--- START ---

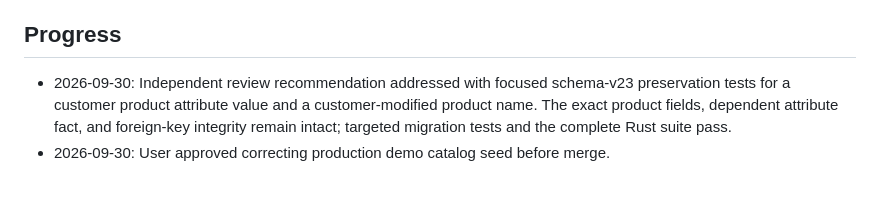
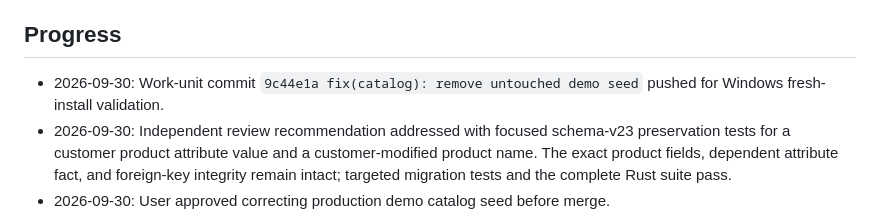
Before and after one commit to Luis-Lanza/repuestos_autos, a Markdown page: odd/tasks/remove-production-demo-catalog.md, the part around the change. GitHub-like rendering; blank space fills up the shorter version.

Commit message:
docs(odd): record demo cleanup work unit

```diff
--- a/odd/tasks/remove-production-demo-catalog.md
+++ b/odd/tasks/remove-production-demo-catalog.md
@@ -25,6 +25,7 @@ Windows fresh-install validation showed `Filtro de aceite` (`FLT-001`) and `Buj
 - Windows installation evidence confirms an empty Catalog before user onboarding.
 
 ## Progress
+- 2026-09-30: Work-unit commit `9c44e1a fix(catalog): remove untouched demo seed` pushed for Windows fresh-install validation.
 - 2026-09-30: Independent review recommendation addressed with focused schema-v23 preservation tests for a customer product attribute value and a customer-modified product name. The exact product fields, dependent attribute fact, and foreign-key integrity remain intact; targeted migration tests and the complete Rust suite pass.
 - 2026-09-30: User approved correcting production demo catalog seed before merge.
 - 2026-09-30: T2 implemented as schema 23; focused migration and catalog-search tests pass. The stale nullable-price migration test now creates its category explicitly for the empty fresh schema. The complete Rust test suite passes, including versioned backup/restore fixtures through v23; Windows fresh-install evidence remains pending T3.
```
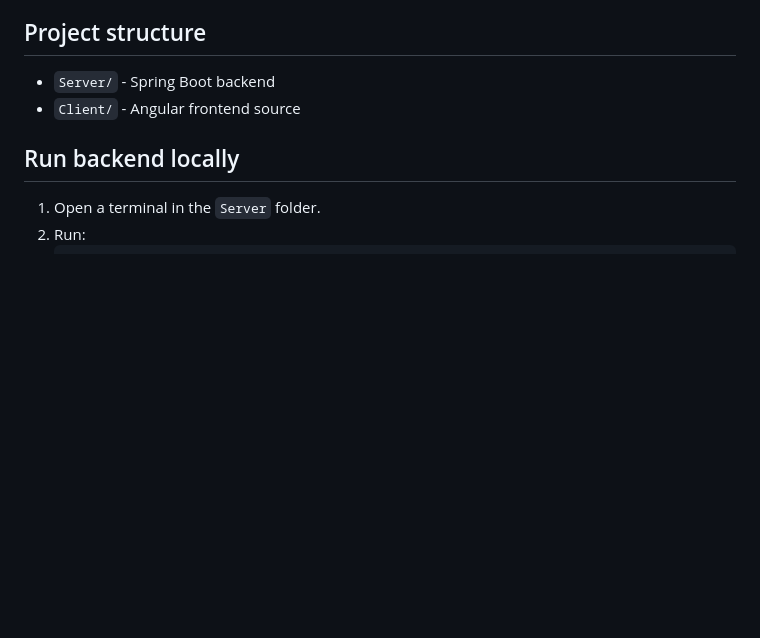
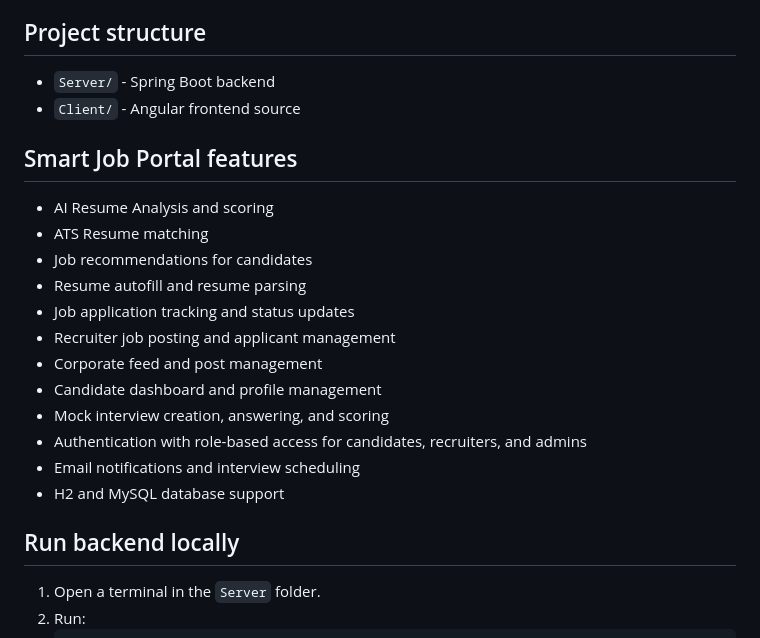
Before and after one commit to alexsteven311-design/Smart-Job-Potal, a Markdown page: README.md, the part around the change. GitHub-like rendering; blank space fills up the shorter version.

Commit message:
Add Smart Job Portal feature list to README

```diff
--- a/README.md
+++ b/README.md
@@ -6,6 +6,21 @@ This repository contains both the backend Spring Boot API server and the Angular
 
 - `Server/` - Spring Boot backend
 - `Client/` - Angular frontend source
+
+## Smart Job Portal features
+
+- AI Resume Analysis and scoring
+- ATS Resume matching
+- Job recommendations for candidates
+- Resume autofill and resume parsing
+- Job application tracking and status updates
+- Recruiter job posting and applicant management
+- Corporate feed and post management
+- Candidate dashboard and profile management
+- Mock interview creation, answering, and scoring
+- Authentication with role-based access for candidates, recruiters, and admins
+- Email notifications and interview scheduling
+- H2 and MySQL database support
 
 ## Run backend locally
 
```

--- END ---

In the listing, return each line containing the string "README".

§ **EXERCISE ANSWER**:
Before and after one commit to alexsteven311-design/Smart-Job-Potal, a Markdown page: README.md, the part around the change. GitHub-like rendering; blank space fills up the shorter version.
Add Smart Job Portal feature list to README
--- a/README.md
+++ b/README.md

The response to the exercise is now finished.